:: Given records ::
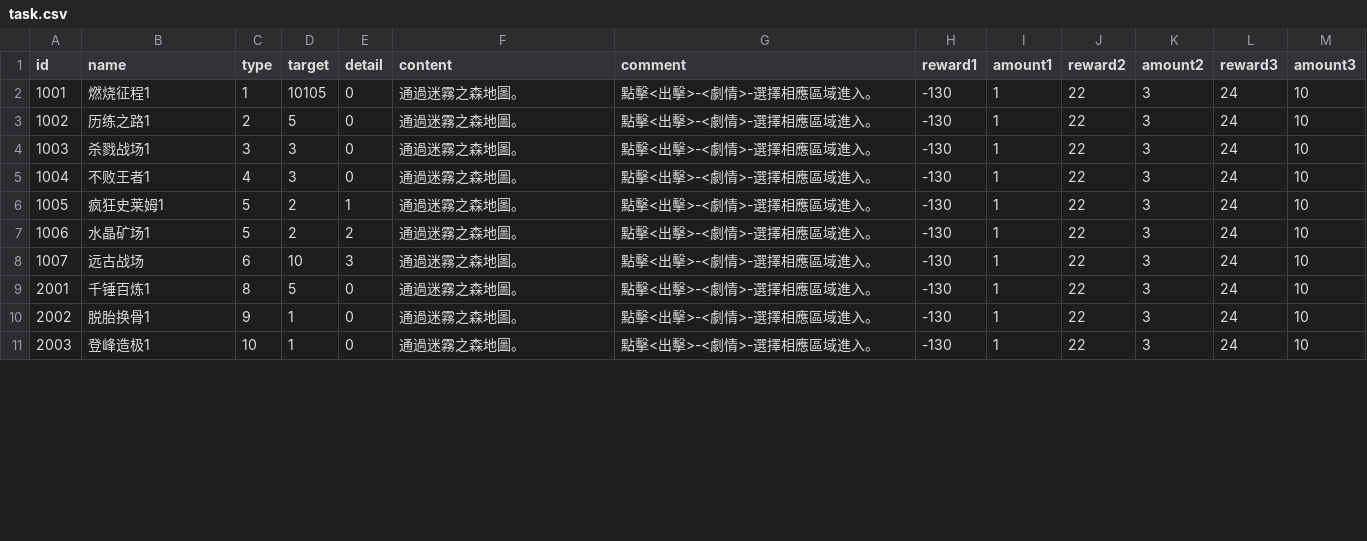
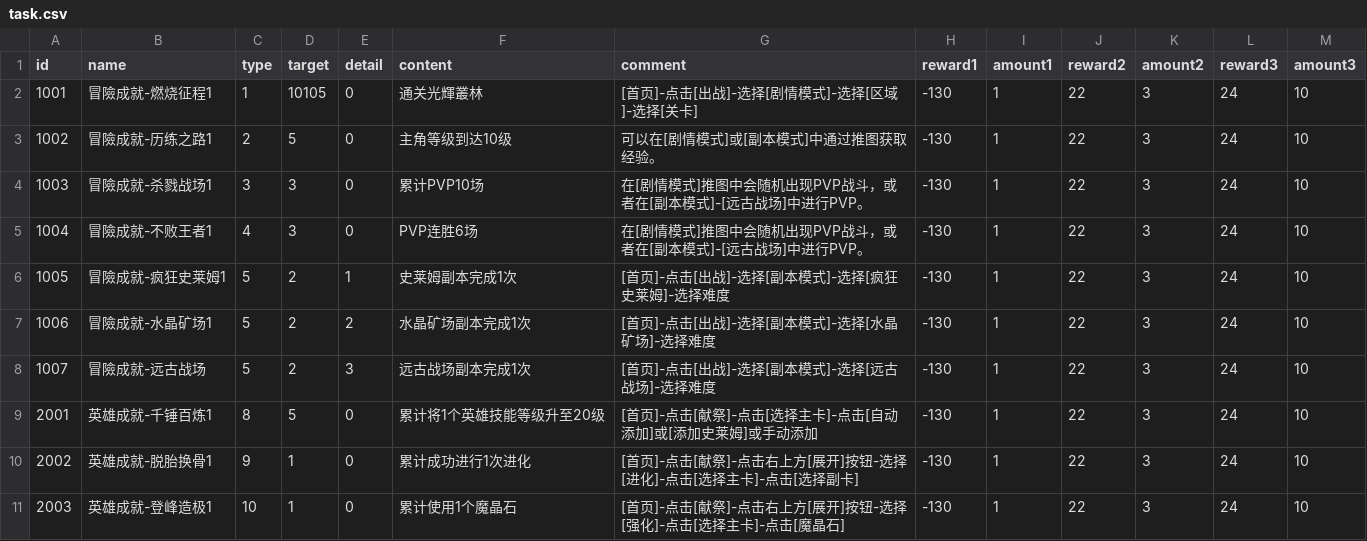
Before and after one commit to henyouqian/cdgm, a CSV file: data/task.csv, drawn as a sheet; only a part is shown; the diff covers the shown part only.

Commit message:
lw

```diff
--- a/data/task.csv
+++ b/data/task.csv
@@ -1,11 +1,11 @@
 id,name,type,target,detail,content,comment,reward1,amount1,reward2,amount2,reward3,amount3
-1001,燃烧征程1,1,10105,0,通過迷霧之森地圖。,點擊<出擊>-<劇情>-選擇相應區域進入。,-130,1,22,3,24,10
-1002,历练之路1,2,5,0,通過迷霧之森地圖。,點擊<出擊>-<劇情>-選擇相應區域進入。,-130,1,22,3,24,10
-1003,杀戮战场1,3,3,0,通過迷霧之森地圖。,點擊<出擊>-<劇情>-選擇相應區域進入。,-130,1,22,3,24,10
-1004,不败王者1,4,3,0,通過迷霧之森地圖。,點擊<出擊>-<劇情>-選擇相應區域進入。,-130,1,22,3,24,10
-1005,疯狂史莱姆1,5,2,1,通過迷霧之森地圖。,點擊<出擊>-<劇情>-選擇相應區域進入。,-130,1,22,3,24,10
-1006,水晶矿场1,5,2,2,通過迷霧之森地圖。,點擊<出擊>-<劇情>-選擇相應區域進入。,-130,1,22,3,24,10
-1007,远古战场,6,10,3,通過迷霧之森地圖。,點擊<出擊>-<劇情>-選擇相應區域進入。,-130,1,22,3,24,10
-2001,千锤百炼1,8,5,0,通過迷霧之森地圖。,點擊<出擊>-<劇情>-選擇相應區域進入。,-130,1,22,3,24,10
-2002,脱胎换骨1,9,1,0,通過迷霧之森地圖。,點擊<出擊>-<劇情>-選擇相應區域進入。,-130,1,22,3,24,10
-2003,登峰造极1,10,1,0,通過迷霧之森地圖。,點擊<出擊>-<劇情>-選擇相應區域進入。,-130,1,22,3,24,10
+1001,冒險成就-燃烧征程1,1,10105,0,通关光輝叢林,[首页]-点击[出战]-选择[剧情模式]-选择[区域]-选择[关卡],-130,1,22,3,24,10
+1002,冒險成就-历练之路1,2,5,0,主角等级到达10级,可以在[剧情模式]或[副本模式]中通过推图获取经验。,-130,1,22,3,24,10
+1003,冒險成就-杀戮战场1,3,3,0,累计PVP10场,在[剧情模式]推图中会随机出现PVP战斗，或者在[副本模式]-[远古战场]中进行PVP。,-130,1,22,3,24,10
+1004,冒險成就-不败王者1,4,3,0,PVP连胜6场,在[剧情模式]推图中会随机出现PVP战斗，或者在[副本模式]-[远古战场]中进行PVP。,-130,1,22,3,24,10
+1005,冒險成就-疯狂史莱姆1,5,2,1,史莱姆副本完成1次,[首页]-点击[出战]-选择[副本模式]-选择[疯狂史莱姆]-选择难度,-130,1,22,3,24,10
+1006,冒險成就-水晶矿场1,5,2,2,水晶矿场副本完成1次,[首页]-点击[出战]-选择[副本模式]-选择[水晶矿场]-选择难度,-130,1,22,3,24,10
+1007,冒險成就-远古战场,5,2,3,远古战场副本完成1次,[首页]-点击[出战]-选择[副本模式]-选择[远古战场]-选择难度,-130,1,22,3,24,10
+2001,英雄成就-千锤百炼1,8,5,0,累计将1个英雄技能等级升至20级,[首页]-点击[献祭]-点击[选择主卡]-点击[自动添加]或[添加史莱姆]或手动添加,-130,1,22,3,24,10
+2002,英雄成就-脱胎换骨1,9,1,0,累计成功进行1次进化,[首页]-点击[献祭]-点击右上方[展开]按钮-选择[进化]-点击[选择主卡]-点击[选择副卡],-130,1,22,3,24,10
+2003,英雄成就-登峰造极1,10,1,0,累计使用1个魔晶石,[首页]-点击[献祭]-点击右上方[展开]按钮-选择[强化]-点击[选择主卡]-点击[魔晶石],-130,1,22,3,24,10
```
Also changed, not shown: 9 edited cells elsewhere in this file.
:::
What you are asked to do -> Where a line of the listing holds the string "data", copy that line.

Answer section ->
Before and after one commit to henyouqian/cdgm, a CSV file: data/task.csv, drawn as a sheet; only a part is shown; the diff covers the shown part only.
--- a/data/task.csv
+++ b/data/task.csv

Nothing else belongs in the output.